Praise for All Night Awake:
“Ingenious… fans of the first book won’t be disappointed.” – Publishers Weekly
“Hoyt sustains her intriguing premise with a soaring, lyrical style. A most enchanting novel” – Booklist
William Shakespeare, successful playwright, receives word that his only son has died. Reality is far more complex. The young Hamnet is a hostage in fairyland, where a war rages, and where a young princess waits a Prince Charming who might never come.
Can an all too human playwright stop the magical war that threatens both worlds?
(This book was originally published by Ace/Berkley 10/2003)
Kathryn Howard belongs to a wealthy and powerful family, the same family that Anne Boleyn, Henry VIII’s great love originated from. From a young age, her ambitious relatives maneuver to make her queen. Brought up in a careless manner, ignorant of the ways of the court, Kathryn falls victim to her kind heart, all the while wishing she could be the wife of Thomas Culpepper.

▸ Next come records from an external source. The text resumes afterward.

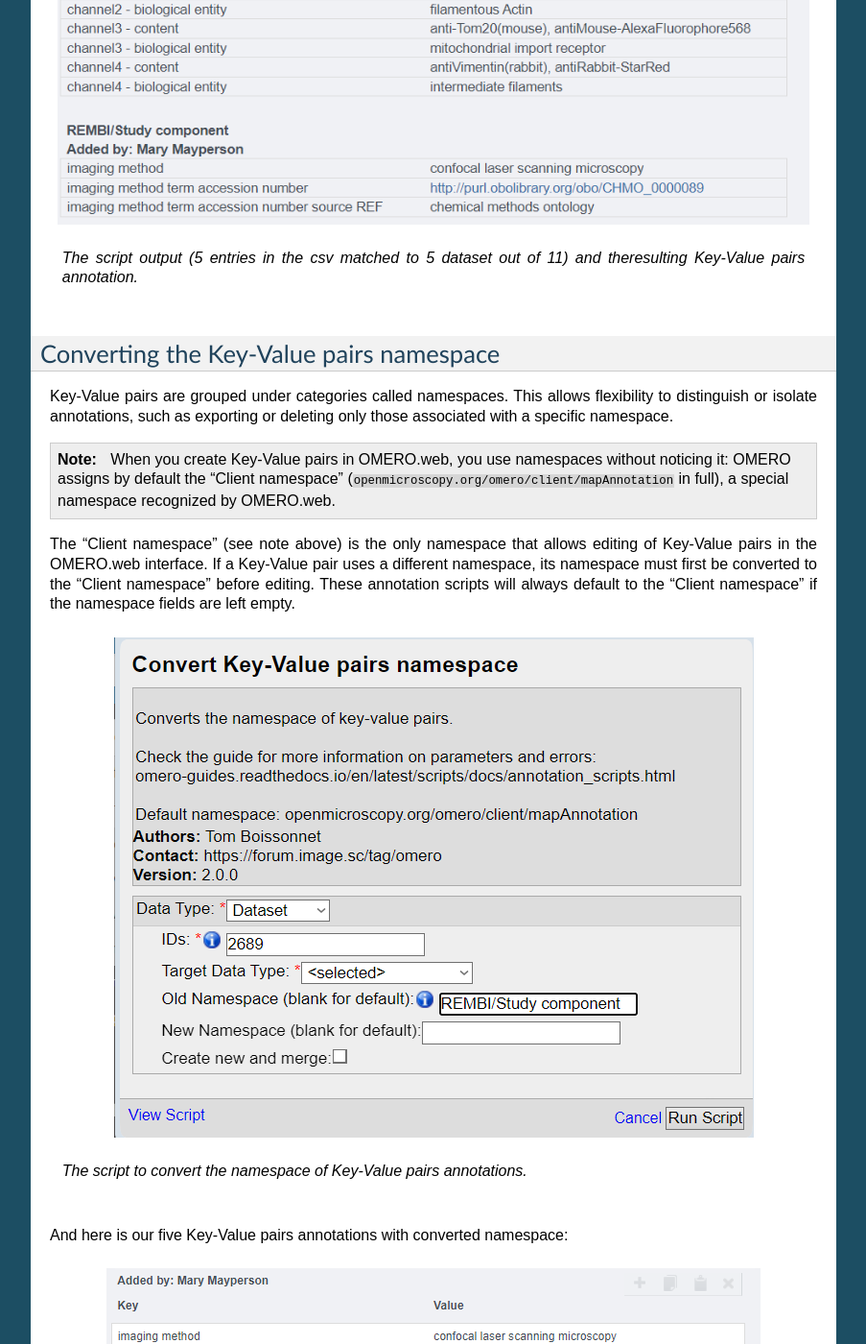
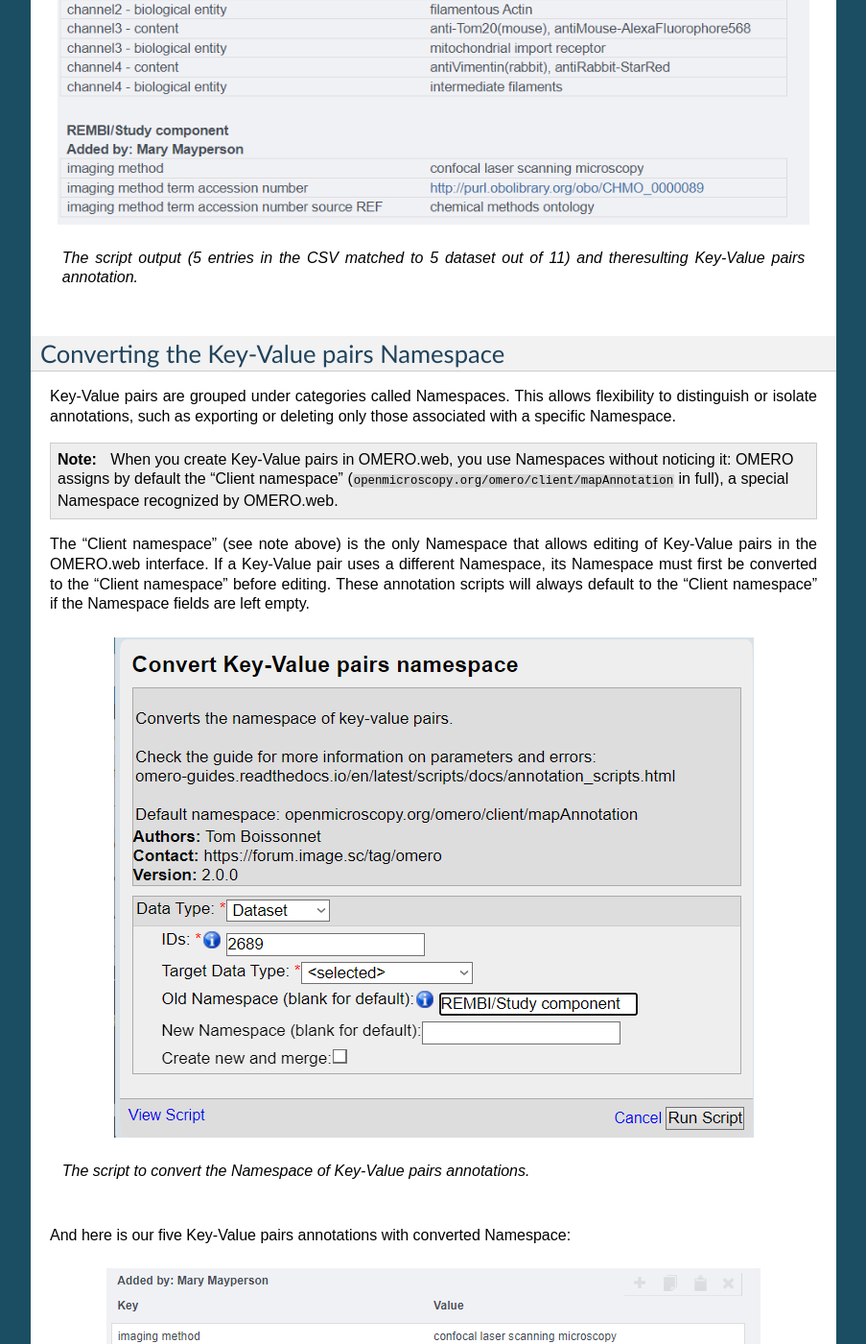
Before and after one commit to ome/omero-guide-scripts, a Sphinx documentation site: the page built from docs/walkthrough.rst, in a window 1280 px wide and 1400 px high, scrolled down 5308 px. Shown: the whole window at 96% size, without its empty margins (198-1101 px from the left). Built offline with Sphinx 7.4.7, drawn with Linux system fonts in a browser that asks for light colours; some of the changed text lies outside the part shown.

```diff
--- a/docs/annotation_scripts.rst
+++ b/docs/annotation_scripts.rst
@@ -3,7 +3,7 @@ Annotation scripts
 
 This section describes how to use the annotation scripts, which \
 provide additional support for Key-Value pairs (and Tags) to \
-import, export, delete or convert between namespaces by batch.
+import, export, delete or convert between Namespaces by batch.
 
 .. toctree::
    :maxdepth: 1
--- a/docs/setup.rst
+++ b/docs/setup.rst
@@ -41,7 +41,7 @@ to add the http/https protocol in front:
 ``https://your-omeroweb-adress.org/webclient``
 
 This will allow the script to return a link for the created CSV for a direct \
-downloading. If not configured, the .csv can be found as an attachment of the \
+downloading. If not configured, the CSV can be found as an attachment of the \
 first parent object passed in parameter of the export script (the file is \
 attached regardless of whether the URL is set or not).
 
--- a/docs/walkthrough.rst
+++ b/docs/walkthrough.rst
@@ -5,10 +5,10 @@ Walkthrough
 The aim of the four Annotation scripts is to provide a way to edit \
 Key-Value pairs (MapAnnotations) and Tags (TagAnnotations) by batch:
 
-* Import Key-Value pairs and Tags as Annotations from a .csv file
-* Export Key-Value pairs and Tags to a .csv file
+* Import Key-Value pairs and Tags as Annotations from a CSV file
+* Export Key-Value pairs and Tags to a CSV file
 * Delete Key-Value pairs
-* Convert the namespaces of Key-Value pairs
+* Convert the Namespaces of Key-Value pairs
 
 This walkthrough should give you an understanding of \
 the scripts and help you to manage your annotations.
@@ -75,34 +75,34 @@ All from selected
 The fourth option is to apply the scripts to all of the selected objects and the children  \
 objects. Selecting a Project and using the option **<all (from selected)>** with result in \
 applying the scripts to the selected project, to the linked datasets and the linked images \
-bellow. Note that this option does not exist for the import of annotation from csv.
+bellow. Note that this option does not exist for the import of annotation from CSV.
 
 Exporting annotations
 ---------------------
 
-Exporting annotations creates a .csv file with headers compatible with the import script. \
+Exporting annotations creates a CSV file with headers compatible with the import script. \
 It can be used for:
 
-* Export Key-Value pairs (along with data like namespaces and Tags) for modification or \
+* Export Key-Value pairs (along with data like Namespaces and Tags) for modification or \
   transferring annotations between groups.
 * Export a list of objects with their names and IDs (and excluding Key-Value pairs by \
-  specifying an unused namespace).
+  specifying an unused Namespace).
 
 .. figure:: images/annotation_04_export_output.png
 
-   *Exported .csv with only the object ID and name*
+   *Exported CSV with only the object ID and name*
 ..
 
 Importing annotations
 ---------------------
 
 Starting from the file we exported as explained in the previous section, \
-we proceed to edit it within a spreadsheet editor, adding more columns to the csv, \
-You can also insert a row on the top of .csv to specify the namespace for each Key:
+we proceed to edit it within a spreadsheet editor, adding more columns to the CSV, \
+You can also insert a row on the top of CSV to specify the Namespace for each Key:
 
 .. figure:: images/annotation_05_KV_to_import.png
 
-   *Result of populating the csv shown in a text editor*
+   *Result of populating the CSV shown in a text editor*
 ..
 
 We added several columns to annotate our dataset with Key-Value pairs \
@@ -121,54 +121,54 @@ on that in the :doc:`parameter description section</parameter_description>` of t
 
 
 The Key-Value pairs were added to 5 datasets out of the 11 present in this project, as expected. \
-We also obtain three sets of Key-Value pairs, one for each namespace used in the csv.
+We also obtain three sets of Key-Value pairs, one for each Namespace used in the CSV.
 
 .. figure:: images/annotation_07_KV_import_printout.png
 
-  *The script output (5 entries in the csv matched to 5 dataset out of 11) and the\
+  *The script output (5 entries in the CSV matched to 5 dataset out of 11) and the\
   resulting Key-Value pairs annotation.*
 ..
 
-Converting the Key-Value pairs namespace
+Converting the Key-Value pairs Namespace
 ----------------------------------------
 
-Key-Value pairs are grouped under categories called namespaces. This allows \
+Key-Value pairs are grouped under categories called Namespaces. This allows \
 flexibility to distinguish or isolate annotations, such as exporting or deleting \
-only those associated with a specific namespace.
+only those associated with a specific Namespace.
 
 .. note::
    When you create Key-Value pairs in OMERO.web, you use \
-   namespaces without noticing it: OMERO assigns by default the \
+   Namespaces without noticing it: OMERO assigns by default the \
    "Client namespace" (``openmicroscopy.org/omero/client/mapAnnotation`` in full)\
-   , a special namespace recognized by OMERO.web.
+   , a special Namespace recognized by OMERO.web.
 
-The "Client namespace" (see note above) is the only namespace that allows editing of \
+The "Client namespace" (see note above) is the only Namespace that allows editing of \
 Key-Value pairs in the OMERO.web interface. If a Key-Value pair uses a different \
-namespace, its namespace must first be converted to the "Client namespace" before editing. \
-These annotation scripts will always default to the "Client namespace" if the namespace \
+Namespace, its Namespace must first be converted to the "Client namespace" before editing. \
+These annotation scripts will always default to the "Client namespace" if the Namespace \
 fields are left empty.
 
 .. figure:: images/annotation_08_convert_namespace.png
 
-  *The script to convert the namespace of Key-Value pairs annotations.*
+  *The script to convert the Namespace of Key-Value pairs annotations.*
 ..
 
-And here is our five Key-Value pairs annotations with converted namespace:
+And here is our five Key-Value pairs annotations with converted Namespace:
 
 .. figure:: images/annotation_09_converted_KV.png
 
-  *The script output (5 dataset had annotations with the default namespace) and the\
+  *The script output (5 dataset had annotations with the default Namespace) and the\
   resulting Key-Value pairs annotation.*
 ..
 
-Once the Key-Value pair has been converted to the "Client namespace," it can be edited \
+Once the Key-Value pair has been converted to the "Client Namespace," it can be edited \
 in the OMERO.web interface.
 
 Deleting Key-Value pairs
 ------------------------
 
 It turns out that there are more than a few edits to do on our Key-Value pairs, and \
-converting back and forth the namespace seems too tedious this time. Let's instead export \
+converting back and forth the Namespace seems too tedious this time. Let's instead export \
 what we have so far (we have done edits that we don't want to lose), delete "old" the Key-Value pairs, \
 and reimport when we are done fixing them.
 
@@ -176,8 +176,8 @@ Using the same selection inputs for both scripts, we make sure that we have the
 computer before deleting them.
 
 .. warning::
-   To export or delete multiple namespaces simultaneously, you can use the * wildcard to include \
-   all Key-Value pairs, regardless of their namespaces. However, use this feature with caution, \
+   To export or delete multiple Namespaces simultaneously, you can use the * wildcard to include \
+   all Key-Value pairs, regardless of their Namespaces. However, use this feature with caution, \
    as deleted annotations cannot be recovered without a backup.
 
 Because there is no undo with the deletion of data from OMERO, think twice while checking the confirmation box and clicking \
@@ -189,7 +189,7 @@ the "Run script" button.
   before removing them from the server with the Remove KV script.*
 ..
 
-We can now make the necessary edits in the .csv file and reupload the Key-Value \
+We can now make the necessary edits in the CSV file and reupload the Key-Value \
 pairs!.
 
 Make sure to check the :doc:`extended guide </extended_description>` to learn about what else you can \
```
Also changed, not shown: docs/errors_explained.rst (+13 -13 lines), docs/extended_description.rst (+16 -16 lines), docs/parameter_description.rst (+11 -11 lines).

In Avalon, where the world runs on magic, the king of Britannia appoints a witchfinder to rescue unfortunates with magical power from lands where magic is a capital crime. Or he did. But after the royal princess was kidnapped from her cradle twenty years ago, all travel to other universes has been forbidden, and the position of witchfinder abolished. Seraphim Ainsling, Duke of Darkwater, son of the last witchfinder, breaks the edict. He can’t simply let people die for lack of rescue. His stubborn compassion will bring him trouble and disgrace, turmoil and danger — and maybe, just maybe, the greatest reward of all.